EXERCISE DATA Block Start

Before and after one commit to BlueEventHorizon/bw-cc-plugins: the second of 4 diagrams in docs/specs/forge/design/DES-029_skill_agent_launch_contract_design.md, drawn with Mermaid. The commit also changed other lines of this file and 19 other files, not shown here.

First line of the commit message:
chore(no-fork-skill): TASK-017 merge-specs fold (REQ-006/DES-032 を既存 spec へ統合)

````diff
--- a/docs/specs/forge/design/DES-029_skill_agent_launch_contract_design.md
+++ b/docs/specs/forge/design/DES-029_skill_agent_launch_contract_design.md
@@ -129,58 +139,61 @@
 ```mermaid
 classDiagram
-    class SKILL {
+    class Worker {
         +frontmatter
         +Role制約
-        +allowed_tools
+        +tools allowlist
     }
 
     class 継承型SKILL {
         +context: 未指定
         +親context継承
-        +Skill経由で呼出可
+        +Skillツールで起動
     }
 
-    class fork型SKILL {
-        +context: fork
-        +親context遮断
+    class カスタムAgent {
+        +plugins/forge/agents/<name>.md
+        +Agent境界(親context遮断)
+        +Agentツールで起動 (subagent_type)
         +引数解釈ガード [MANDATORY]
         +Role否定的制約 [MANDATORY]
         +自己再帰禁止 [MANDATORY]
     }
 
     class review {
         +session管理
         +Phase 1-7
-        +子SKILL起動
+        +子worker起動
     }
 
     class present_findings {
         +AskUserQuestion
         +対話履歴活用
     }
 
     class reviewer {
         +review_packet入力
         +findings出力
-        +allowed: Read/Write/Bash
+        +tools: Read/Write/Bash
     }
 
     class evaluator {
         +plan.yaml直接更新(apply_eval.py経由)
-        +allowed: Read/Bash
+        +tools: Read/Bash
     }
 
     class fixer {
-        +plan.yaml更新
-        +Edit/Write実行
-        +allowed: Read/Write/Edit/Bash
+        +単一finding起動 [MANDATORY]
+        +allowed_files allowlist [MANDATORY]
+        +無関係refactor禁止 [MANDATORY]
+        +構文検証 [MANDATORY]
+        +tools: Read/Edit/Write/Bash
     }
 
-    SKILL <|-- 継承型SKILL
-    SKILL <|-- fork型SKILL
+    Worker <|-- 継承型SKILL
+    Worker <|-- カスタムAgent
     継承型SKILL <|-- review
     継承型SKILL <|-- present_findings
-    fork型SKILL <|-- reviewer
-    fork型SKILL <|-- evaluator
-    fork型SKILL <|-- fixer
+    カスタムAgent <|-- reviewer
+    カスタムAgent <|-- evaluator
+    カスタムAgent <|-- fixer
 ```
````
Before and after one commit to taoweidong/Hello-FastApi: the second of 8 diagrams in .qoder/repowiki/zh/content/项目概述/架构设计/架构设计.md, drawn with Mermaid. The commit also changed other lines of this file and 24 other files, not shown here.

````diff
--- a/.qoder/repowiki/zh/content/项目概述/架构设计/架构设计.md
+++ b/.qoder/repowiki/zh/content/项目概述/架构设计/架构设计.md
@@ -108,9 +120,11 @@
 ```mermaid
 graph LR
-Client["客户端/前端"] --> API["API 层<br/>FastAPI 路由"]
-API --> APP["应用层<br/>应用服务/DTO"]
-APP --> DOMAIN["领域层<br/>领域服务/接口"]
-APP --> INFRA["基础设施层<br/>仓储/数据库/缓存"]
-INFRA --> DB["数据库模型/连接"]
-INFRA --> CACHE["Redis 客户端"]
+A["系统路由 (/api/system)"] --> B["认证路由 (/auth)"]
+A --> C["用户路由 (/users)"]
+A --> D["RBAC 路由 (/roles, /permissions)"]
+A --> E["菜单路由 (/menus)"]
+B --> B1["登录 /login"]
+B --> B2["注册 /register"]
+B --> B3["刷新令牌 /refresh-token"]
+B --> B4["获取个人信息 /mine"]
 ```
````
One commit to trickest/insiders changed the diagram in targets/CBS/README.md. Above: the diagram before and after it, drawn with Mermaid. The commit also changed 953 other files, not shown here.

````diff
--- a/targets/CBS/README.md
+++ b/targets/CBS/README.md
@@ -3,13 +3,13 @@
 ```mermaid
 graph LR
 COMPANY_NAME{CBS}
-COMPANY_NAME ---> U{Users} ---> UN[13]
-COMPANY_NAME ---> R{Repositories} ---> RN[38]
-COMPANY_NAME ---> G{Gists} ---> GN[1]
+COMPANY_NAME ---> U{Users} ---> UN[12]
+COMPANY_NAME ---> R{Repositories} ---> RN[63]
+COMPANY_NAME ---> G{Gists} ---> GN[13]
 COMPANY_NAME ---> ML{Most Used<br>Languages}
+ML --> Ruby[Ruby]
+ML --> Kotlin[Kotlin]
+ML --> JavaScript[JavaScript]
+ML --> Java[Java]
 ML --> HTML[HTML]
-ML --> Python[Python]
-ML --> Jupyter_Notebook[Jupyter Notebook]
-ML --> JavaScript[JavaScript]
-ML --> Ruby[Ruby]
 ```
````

EXERCISE DATA Block End

REQUIRED WORK: Including any blank lines, repeat the data exactly.

ANSWER SPACE:
Before and after one commit to BlueEventHorizon/bw-cc-plugins: the second of 4 diagrams in docs/specs/forge/design/DES-029_skill_agent_launch_contract_design.md, drawn with Mermaid. The commit also changed other lines of this file and 19 other files, not shown here.

First line of the commit message:
chore(no-fork-skill): TASK-017 merge-specs fold (REQ-006/DES-032 を既存 spec へ統合)

````diff
--- a/docs/specs/forge/design/DES-029_skill_agent_launch_contract_design.md
+++ b/docs/specs/forge/design/DES-029_skill_agent_launch_contract_design.md
@@ -129,58 +139,61 @@
 ```mermaid
 classDiagram
-    class SKILL {
+    class Worker {
         +frontmatter
         +Role制約
-        +allowed_tools
+        +tools allowlist
     }
 
     class 継承型SKILL {
         +context: 未指定
         +親context継承
-        +Skill経由で呼出可
+        +Skillツールで起動
     }
 
-    class fork型SKILL {
-        +context: fork
-        +親context遮断
+    class カスタムAgent {
+        +plugins/forge/agents/<name>.md
+        +Agent境界(親context遮断)
+        +Agentツールで起動 (subagent_type)
         +引数解釈ガード [MANDATORY]
         +Role否定的制約 [MANDATORY]
         +自己再帰禁止 [MANDATORY]
     }
 
     class review {
         +session管理
         +Phase 1-7
-        +子SKILL起動
+        +子worker起動
     }
 
     class present_findings {
         +AskUserQuestion
         +対話履歴活用
     }
 
     class reviewer {
         +review_packet入力
         +findings出力
-        +allowed: Read/Write/Bash
+        +tools: Read/Write/Bash
     }
 
     class evaluator {
         +plan.yaml直接更新(apply_eval.py経由)
-        +allowed: Read/Bash
+        +tools: Read/Bash
     }
 
     class fixer {
-        +plan.yaml更新
-        +Edit/Write実行
-        +allowed: Read/Write/Edit/Bash
+        +単一finding起動 [MANDATORY]
+        +allowed_files allowlist [MANDATORY]
+        +無関係refactor禁止 [MANDATORY]
+        +構文検証 [MANDATORY]
+        +tools: Read/Edit/Write/Bash
     }
 
-    SKILL <|-- 継承型SKILL
-    SKILL <|-- fork型SKILL
+    Worker <|-- 継承型SKILL
+    Worker <|-- カスタムAgent
     継承型SKILL <|-- review
     継承型SKILL <|-- present_findings
-    fork型SKILL <|-- reviewer
-    fork型SKILL <|-- evaluator
-    fork型SKILL <|-- fixer
+    カスタムAgent <|-- reviewer
+    カスタムAgent <|-- evaluator
+    カスタムAgent <|-- fixer
 ```
````
Before and after one commit to taoweidong/Hello-FastApi: the second of 8 diagrams in .qoder/repowiki/zh/content/项目概述/架构设计/架构设计.md, drawn with Mermaid. The commit also changed other lines of this file and 24 other files, not shown here.

````diff
--- a/.qoder/repowiki/zh/content/项目概述/架构设计/架构设计.md
+++ b/.qoder/repowiki/zh/content/项目概述/架构设计/架构设计.md
@@ -108,9 +120,11 @@
 ```mermaid
 graph LR
-Client["客户端/前端"] --> API["API 层<br/>FastAPI 路由"]
-API --> APP["应用层<br/>应用服务/DTO"]
-APP --> DOMAIN["领域层<br/>领域服务/接口"]
-APP --> INFRA["基础设施层<br/>仓储/数据库/缓存"]
-INFRA --> DB["数据库模型/连接"]
-INFRA --> CACHE["Redis 客户端"]
+A["系统路由 (/api/system)"] --> B["认证路由 (/auth)"]
+A --> C["用户路由 (/users)"]
+A --> D["RBAC 路由 (/roles, /permissions)"]
+A --> E["菜单路由 (/menus)"]
+B --> B1["登录 /login"]
+B --> B2["注册 /register"]
+B --> B3["刷新令牌 /refresh-token"]
+B --> B4["获取个人信息 /mine"]
 ```
````
One commit to trickest/insiders changed the diagram in targets/CBS/README.md. Above: the diagram before and after it, drawn with Mermaid. The commit also changed 953 other files, not shown here.

````diff
--- a/targets/CBS/README.md
+++ b/targets/CBS/README.md
@@ -3,13 +3,13 @@
 ```mermaid
 graph LR
 COMPANY_NAME{CBS}
-COMPANY_NAME ---> U{Users} ---> UN[13]
-COMPANY_NAME ---> R{Repositories} ---> RN[38]
-COMPANY_NAME ---> G{Gists} ---> GN[1]
+COMPANY_NAME ---> U{Users} ---> UN[12]
+COMPANY_NAME ---> R{Repositories} ---> RN[63]
+COMPANY_NAME ---> G{Gists} ---> GN[13]
 COMPANY_NAME ---> ML{Most Used<br>Languages}
+ML --> Ruby[Ruby]
+ML --> Kotlin[Kotlin]
+ML --> JavaScript[JavaScript]
+ML --> Java[Java]
 ML --> HTML[HTML]
-ML --> Python[Python]
-ML --> Jupyter_Notebook[Jupyter Notebook]
-ML --> JavaScript[JavaScript]
-ML --> Ruby[Ruby]
 ```
````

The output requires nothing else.